# RECORDS TO USE:
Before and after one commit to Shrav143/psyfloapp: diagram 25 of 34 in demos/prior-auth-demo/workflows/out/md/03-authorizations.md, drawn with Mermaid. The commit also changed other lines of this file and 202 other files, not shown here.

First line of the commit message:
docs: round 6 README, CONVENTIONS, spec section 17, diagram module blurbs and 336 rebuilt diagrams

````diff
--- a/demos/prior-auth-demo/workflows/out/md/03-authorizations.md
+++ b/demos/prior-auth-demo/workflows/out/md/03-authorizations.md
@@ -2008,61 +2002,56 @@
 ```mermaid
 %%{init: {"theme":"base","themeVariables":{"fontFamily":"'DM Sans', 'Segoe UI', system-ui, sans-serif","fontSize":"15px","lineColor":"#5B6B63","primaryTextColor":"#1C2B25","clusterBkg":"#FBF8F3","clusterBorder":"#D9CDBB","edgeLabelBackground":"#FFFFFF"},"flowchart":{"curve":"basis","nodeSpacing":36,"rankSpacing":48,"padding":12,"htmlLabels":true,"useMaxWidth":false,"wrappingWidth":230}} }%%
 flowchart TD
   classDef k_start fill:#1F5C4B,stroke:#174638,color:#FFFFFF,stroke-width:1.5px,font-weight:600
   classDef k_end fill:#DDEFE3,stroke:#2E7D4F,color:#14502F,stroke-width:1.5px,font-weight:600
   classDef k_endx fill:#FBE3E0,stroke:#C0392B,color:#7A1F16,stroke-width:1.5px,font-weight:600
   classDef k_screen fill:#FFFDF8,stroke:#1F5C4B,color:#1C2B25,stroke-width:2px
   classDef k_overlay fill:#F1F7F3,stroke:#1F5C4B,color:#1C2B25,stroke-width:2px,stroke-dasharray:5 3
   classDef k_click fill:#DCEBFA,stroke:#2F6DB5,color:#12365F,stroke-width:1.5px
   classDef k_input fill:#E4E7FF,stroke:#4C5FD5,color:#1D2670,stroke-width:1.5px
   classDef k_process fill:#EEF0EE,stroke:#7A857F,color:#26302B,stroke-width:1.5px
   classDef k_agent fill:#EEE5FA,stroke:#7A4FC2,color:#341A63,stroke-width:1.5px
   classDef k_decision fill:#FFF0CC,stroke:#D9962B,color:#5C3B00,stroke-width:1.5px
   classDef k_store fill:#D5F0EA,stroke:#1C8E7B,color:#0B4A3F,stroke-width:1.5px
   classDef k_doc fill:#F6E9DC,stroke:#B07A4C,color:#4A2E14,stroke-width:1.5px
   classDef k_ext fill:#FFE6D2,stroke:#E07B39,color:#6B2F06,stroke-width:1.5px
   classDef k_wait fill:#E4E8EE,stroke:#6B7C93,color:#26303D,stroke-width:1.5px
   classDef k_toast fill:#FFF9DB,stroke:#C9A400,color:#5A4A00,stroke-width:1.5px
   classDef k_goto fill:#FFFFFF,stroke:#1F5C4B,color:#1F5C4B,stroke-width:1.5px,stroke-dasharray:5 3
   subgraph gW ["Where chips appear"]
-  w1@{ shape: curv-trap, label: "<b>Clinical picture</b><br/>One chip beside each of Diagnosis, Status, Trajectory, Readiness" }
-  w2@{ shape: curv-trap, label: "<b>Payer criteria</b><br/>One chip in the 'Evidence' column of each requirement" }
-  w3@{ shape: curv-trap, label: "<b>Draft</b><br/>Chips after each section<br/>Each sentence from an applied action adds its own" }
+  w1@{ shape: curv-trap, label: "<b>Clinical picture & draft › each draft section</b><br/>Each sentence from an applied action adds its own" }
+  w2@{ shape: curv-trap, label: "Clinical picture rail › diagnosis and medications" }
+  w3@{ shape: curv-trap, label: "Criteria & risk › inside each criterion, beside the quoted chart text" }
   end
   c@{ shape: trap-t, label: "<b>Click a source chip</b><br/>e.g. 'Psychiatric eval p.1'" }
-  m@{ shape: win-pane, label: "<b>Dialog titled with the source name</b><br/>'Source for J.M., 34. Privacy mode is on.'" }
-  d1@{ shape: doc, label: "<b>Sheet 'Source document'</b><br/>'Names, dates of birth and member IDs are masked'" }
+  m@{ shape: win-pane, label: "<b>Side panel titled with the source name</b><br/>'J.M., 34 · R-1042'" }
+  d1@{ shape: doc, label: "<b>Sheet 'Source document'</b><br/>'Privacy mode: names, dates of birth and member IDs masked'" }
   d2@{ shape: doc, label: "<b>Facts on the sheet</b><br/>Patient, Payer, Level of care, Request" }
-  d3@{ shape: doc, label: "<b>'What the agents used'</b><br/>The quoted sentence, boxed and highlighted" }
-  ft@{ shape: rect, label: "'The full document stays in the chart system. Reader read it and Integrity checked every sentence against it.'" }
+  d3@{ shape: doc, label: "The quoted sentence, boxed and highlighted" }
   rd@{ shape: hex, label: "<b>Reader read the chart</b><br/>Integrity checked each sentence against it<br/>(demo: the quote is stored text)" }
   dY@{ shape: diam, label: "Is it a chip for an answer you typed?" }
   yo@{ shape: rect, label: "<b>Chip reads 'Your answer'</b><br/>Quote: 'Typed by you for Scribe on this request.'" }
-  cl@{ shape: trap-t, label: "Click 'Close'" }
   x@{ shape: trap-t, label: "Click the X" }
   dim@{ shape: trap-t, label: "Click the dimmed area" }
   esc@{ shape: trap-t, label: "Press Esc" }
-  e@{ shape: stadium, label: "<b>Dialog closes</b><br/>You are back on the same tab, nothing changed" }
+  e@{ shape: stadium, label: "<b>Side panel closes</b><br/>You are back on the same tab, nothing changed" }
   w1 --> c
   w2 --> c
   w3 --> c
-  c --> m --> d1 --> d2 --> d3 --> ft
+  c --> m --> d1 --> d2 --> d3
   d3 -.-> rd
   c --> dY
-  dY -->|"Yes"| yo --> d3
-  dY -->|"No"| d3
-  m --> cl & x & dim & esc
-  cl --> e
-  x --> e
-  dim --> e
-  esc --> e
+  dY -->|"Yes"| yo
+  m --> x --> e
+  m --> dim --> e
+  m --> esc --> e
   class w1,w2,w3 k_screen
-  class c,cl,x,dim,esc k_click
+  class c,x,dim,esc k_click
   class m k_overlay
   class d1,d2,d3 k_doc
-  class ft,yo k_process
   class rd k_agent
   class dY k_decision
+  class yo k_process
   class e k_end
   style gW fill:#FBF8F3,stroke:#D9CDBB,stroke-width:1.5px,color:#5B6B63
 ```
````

# TASK INSTRUCTIONS:
In the material above, which lines contain "demo"? Copy each of them.

# SOLVED PROBLEM:
Before and after one commit to Shrav143/psyfloapp: diagram 25 of 34 in demos/prior-auth-demo/workflows/out/md/03-authorizations.md, drawn with Mermaid. The commit also changed other lines of this file and 202 other files, not shown here.
--- a/demos/prior-auth-demo/workflows/out/md/03-authorizations.md
+++ b/demos/prior-auth-demo/workflows/out/md/03-authorizations.md
   rd@{ shape: hex, label: "<b>Reader read the chart</b><br/>Integrity checked each sentence against it<br/>(demo: the quote is stored text)" }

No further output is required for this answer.